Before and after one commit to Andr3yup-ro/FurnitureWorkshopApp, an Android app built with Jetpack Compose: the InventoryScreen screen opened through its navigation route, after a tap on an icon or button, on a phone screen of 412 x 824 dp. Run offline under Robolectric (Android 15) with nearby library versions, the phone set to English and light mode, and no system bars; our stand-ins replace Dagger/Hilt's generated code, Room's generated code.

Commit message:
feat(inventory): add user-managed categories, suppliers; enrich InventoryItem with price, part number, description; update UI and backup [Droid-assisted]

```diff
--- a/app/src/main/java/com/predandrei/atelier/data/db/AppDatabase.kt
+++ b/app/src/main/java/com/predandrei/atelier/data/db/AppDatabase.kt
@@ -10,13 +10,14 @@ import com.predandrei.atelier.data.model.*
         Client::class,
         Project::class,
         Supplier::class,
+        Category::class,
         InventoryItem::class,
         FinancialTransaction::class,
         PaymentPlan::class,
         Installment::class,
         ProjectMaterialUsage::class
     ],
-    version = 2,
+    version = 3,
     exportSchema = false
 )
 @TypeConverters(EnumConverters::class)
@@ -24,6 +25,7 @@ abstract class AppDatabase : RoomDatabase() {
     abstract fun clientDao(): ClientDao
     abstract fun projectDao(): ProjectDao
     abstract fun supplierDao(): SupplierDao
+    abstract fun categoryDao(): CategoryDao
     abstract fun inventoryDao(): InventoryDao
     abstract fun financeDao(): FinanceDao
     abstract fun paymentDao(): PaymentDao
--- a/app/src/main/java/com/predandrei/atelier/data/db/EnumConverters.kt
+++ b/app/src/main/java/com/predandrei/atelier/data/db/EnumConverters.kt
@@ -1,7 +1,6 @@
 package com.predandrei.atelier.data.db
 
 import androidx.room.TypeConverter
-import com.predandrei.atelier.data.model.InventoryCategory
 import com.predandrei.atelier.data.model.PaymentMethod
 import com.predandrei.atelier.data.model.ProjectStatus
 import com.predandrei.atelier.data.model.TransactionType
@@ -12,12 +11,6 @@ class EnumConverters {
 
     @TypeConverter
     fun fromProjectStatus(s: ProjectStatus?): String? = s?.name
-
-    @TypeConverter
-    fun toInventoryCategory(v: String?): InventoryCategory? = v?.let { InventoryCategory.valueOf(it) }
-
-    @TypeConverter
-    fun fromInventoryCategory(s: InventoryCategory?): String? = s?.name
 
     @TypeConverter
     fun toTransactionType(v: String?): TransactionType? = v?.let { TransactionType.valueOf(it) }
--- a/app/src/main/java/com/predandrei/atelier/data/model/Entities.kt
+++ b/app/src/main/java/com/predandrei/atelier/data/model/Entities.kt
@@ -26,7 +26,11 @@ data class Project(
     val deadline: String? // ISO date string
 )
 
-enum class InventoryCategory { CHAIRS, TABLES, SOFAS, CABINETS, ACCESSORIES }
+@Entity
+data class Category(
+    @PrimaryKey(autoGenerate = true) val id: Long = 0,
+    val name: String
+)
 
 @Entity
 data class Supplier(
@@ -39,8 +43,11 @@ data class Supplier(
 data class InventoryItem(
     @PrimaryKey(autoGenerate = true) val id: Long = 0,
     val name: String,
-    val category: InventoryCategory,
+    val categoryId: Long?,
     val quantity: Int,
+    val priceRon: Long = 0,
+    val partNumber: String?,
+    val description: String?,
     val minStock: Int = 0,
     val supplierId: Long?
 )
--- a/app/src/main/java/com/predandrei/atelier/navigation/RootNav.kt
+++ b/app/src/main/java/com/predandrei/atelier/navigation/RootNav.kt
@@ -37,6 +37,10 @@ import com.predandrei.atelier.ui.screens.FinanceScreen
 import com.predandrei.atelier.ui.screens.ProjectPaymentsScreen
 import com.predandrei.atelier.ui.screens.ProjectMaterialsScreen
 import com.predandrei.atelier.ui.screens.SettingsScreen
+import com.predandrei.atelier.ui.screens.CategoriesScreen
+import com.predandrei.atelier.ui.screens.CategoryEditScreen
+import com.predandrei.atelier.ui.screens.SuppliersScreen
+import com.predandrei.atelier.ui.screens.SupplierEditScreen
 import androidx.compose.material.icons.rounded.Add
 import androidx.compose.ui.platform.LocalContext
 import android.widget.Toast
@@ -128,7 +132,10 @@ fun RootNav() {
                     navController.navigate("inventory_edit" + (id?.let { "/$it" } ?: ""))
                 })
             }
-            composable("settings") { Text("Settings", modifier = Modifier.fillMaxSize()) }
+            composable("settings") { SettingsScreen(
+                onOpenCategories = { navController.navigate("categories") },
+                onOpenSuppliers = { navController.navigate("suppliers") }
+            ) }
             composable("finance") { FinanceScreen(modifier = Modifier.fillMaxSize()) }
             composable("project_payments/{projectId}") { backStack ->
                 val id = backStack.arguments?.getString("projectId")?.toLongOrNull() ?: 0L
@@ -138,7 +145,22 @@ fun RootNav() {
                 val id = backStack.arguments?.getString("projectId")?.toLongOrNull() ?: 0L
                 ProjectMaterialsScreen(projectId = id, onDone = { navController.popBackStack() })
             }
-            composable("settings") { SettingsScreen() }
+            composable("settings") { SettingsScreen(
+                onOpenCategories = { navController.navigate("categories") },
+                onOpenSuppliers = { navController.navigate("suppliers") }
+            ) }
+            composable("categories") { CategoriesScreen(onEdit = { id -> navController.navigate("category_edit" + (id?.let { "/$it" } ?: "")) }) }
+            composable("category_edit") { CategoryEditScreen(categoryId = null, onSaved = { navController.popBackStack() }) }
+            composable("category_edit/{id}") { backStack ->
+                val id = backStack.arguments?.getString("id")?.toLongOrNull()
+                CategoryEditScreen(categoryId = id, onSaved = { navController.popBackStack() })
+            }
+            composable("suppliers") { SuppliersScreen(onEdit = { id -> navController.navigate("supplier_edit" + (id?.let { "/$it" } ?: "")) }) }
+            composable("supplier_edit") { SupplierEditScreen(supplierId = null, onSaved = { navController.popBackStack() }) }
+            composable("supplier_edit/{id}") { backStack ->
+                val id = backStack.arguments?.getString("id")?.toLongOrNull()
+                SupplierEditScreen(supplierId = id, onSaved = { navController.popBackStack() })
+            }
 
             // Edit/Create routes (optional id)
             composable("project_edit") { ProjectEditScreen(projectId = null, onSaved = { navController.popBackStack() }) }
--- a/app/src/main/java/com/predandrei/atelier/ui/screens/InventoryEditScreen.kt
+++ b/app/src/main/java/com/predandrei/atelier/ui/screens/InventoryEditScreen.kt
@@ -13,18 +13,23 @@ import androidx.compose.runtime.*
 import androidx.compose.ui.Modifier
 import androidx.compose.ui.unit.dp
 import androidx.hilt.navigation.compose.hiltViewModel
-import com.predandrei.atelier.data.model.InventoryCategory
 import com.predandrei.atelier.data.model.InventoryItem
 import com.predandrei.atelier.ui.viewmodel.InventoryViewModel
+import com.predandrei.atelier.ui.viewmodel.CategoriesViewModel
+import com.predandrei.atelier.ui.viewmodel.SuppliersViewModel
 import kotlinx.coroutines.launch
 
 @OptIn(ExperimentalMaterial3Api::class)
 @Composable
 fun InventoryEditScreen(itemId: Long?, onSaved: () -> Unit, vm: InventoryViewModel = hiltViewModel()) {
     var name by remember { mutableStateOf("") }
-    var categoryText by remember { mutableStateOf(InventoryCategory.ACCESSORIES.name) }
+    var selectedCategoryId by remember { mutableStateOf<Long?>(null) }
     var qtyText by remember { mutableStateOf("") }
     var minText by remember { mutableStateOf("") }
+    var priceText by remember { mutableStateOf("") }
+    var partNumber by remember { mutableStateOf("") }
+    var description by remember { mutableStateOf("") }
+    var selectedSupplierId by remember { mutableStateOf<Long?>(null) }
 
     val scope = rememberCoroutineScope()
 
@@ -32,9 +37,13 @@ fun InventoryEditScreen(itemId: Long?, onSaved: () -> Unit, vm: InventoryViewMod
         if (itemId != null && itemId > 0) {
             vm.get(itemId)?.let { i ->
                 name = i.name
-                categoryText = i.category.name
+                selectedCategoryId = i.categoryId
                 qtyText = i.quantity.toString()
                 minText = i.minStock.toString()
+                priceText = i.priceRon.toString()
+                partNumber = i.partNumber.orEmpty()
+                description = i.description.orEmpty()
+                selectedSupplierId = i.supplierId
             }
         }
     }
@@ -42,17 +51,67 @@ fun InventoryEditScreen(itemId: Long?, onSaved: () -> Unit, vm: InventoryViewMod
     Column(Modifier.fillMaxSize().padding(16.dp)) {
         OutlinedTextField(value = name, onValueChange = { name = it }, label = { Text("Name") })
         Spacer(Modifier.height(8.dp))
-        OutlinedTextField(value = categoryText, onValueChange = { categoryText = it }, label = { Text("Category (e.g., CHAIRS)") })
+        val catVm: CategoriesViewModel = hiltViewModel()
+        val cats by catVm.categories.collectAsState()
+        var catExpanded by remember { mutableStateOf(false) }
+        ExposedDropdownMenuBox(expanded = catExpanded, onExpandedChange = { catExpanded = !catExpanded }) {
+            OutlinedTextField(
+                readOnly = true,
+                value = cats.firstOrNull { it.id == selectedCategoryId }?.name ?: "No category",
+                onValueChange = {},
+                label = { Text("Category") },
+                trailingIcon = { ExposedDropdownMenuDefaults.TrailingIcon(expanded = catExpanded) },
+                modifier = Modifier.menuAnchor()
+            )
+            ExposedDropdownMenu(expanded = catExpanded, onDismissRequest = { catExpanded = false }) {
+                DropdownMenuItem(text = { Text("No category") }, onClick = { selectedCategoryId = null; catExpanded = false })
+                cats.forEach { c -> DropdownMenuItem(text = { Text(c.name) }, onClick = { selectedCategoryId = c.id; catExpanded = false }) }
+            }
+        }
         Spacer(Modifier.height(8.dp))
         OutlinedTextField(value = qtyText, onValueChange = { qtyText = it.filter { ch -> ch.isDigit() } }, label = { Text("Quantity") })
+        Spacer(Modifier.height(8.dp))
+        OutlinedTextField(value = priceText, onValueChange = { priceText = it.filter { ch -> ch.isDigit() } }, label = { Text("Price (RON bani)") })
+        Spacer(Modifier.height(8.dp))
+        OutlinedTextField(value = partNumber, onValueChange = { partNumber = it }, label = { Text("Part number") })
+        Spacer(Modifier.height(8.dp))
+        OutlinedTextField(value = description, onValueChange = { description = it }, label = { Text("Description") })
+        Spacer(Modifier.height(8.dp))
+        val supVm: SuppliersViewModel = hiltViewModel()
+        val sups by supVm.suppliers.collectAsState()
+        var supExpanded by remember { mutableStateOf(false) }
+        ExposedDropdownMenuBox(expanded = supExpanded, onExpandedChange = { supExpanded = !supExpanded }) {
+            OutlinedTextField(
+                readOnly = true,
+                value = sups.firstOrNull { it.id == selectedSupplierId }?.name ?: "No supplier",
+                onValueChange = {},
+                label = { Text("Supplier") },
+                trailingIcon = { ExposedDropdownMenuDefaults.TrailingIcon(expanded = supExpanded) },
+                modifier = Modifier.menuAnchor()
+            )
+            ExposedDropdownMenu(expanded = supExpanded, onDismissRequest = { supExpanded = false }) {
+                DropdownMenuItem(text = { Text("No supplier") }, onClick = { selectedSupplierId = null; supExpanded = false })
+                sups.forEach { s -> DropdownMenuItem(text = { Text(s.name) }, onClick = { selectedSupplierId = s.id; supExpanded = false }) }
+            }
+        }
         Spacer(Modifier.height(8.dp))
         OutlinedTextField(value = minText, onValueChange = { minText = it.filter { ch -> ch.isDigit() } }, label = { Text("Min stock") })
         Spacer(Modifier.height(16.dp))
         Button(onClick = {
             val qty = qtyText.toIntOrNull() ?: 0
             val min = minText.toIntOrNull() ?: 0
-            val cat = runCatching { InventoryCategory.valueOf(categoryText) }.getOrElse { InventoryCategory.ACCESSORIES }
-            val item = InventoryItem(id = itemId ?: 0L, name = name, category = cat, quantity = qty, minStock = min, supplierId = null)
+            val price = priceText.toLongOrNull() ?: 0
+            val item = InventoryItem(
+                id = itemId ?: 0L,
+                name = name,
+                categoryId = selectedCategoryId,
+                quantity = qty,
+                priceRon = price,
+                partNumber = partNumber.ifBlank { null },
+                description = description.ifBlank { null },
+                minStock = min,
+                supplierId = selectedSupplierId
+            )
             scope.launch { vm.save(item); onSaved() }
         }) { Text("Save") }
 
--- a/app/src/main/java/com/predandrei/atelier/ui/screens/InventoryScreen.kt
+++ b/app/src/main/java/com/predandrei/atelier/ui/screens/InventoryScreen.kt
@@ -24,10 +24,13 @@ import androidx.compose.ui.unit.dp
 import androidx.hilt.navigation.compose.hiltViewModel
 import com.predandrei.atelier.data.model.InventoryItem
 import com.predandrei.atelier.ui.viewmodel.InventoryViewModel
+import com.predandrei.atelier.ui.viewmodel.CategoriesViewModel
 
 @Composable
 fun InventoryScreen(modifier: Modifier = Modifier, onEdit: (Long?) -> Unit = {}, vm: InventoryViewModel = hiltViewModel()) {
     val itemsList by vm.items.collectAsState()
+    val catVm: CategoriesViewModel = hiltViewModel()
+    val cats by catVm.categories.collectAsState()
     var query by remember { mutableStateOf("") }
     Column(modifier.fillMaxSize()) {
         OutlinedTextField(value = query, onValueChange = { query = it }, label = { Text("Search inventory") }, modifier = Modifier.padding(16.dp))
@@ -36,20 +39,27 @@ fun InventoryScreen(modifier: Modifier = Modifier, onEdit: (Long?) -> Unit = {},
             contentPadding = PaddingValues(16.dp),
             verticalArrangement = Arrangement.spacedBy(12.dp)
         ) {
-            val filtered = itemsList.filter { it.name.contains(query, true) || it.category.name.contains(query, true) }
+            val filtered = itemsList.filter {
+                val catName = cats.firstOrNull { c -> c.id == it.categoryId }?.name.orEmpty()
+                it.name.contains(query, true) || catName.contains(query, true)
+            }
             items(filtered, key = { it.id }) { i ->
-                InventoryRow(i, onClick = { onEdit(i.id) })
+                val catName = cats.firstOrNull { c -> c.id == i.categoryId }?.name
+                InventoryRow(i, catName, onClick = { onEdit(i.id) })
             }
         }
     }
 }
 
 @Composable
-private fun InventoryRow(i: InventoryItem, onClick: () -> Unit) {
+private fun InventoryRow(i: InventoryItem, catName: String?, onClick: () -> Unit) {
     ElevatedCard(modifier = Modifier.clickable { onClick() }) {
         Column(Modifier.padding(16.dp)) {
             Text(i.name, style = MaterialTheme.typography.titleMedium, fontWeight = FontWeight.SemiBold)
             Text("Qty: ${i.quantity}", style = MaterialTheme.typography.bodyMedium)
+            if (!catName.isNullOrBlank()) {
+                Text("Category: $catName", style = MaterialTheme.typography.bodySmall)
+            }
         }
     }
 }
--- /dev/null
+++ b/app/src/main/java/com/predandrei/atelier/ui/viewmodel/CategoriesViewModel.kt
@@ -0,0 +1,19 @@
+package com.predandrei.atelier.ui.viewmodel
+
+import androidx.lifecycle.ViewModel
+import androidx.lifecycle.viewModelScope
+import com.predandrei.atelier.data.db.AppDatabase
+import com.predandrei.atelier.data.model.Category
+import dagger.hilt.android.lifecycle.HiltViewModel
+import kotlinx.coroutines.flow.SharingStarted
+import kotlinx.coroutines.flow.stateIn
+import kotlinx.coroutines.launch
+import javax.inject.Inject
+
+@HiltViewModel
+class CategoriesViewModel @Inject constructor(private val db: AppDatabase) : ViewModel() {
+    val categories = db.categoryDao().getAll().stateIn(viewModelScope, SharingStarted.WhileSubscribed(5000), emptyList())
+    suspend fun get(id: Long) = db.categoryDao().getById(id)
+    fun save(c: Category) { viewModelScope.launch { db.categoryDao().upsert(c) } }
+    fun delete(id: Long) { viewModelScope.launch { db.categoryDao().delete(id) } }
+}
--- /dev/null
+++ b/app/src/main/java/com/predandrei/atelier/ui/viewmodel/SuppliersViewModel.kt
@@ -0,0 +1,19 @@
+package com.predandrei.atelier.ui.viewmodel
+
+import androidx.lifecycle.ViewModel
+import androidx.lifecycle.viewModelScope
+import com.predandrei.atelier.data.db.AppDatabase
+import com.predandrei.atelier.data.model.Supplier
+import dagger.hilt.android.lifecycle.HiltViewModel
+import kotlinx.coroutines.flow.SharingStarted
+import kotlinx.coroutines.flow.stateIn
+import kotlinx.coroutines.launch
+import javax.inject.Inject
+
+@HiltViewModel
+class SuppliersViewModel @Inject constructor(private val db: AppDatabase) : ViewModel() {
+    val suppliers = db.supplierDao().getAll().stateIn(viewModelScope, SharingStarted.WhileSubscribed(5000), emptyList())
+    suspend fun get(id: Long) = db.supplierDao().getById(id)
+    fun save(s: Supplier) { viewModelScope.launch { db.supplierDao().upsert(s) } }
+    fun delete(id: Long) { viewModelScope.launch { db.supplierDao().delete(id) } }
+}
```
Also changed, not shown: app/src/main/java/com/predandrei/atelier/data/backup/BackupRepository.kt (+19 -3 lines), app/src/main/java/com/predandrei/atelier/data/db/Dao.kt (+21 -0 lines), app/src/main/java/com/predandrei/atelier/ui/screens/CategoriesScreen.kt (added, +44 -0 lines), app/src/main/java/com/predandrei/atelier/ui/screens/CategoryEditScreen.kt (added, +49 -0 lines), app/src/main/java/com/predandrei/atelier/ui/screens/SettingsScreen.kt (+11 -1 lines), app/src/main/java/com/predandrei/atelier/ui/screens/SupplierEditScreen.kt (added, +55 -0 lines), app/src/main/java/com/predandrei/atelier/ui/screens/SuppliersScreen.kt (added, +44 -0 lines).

+ + +

__WHAT THE TASK ASKS__
Go through the listing and copy each line with the string "Column".

__FINAL ANSWER__
     Column(Modifier.fillMaxSize().padding(16.dp)) {
     Column(modifier.fillMaxSize()) {
         Column(Modifier.padding(16.dp)) {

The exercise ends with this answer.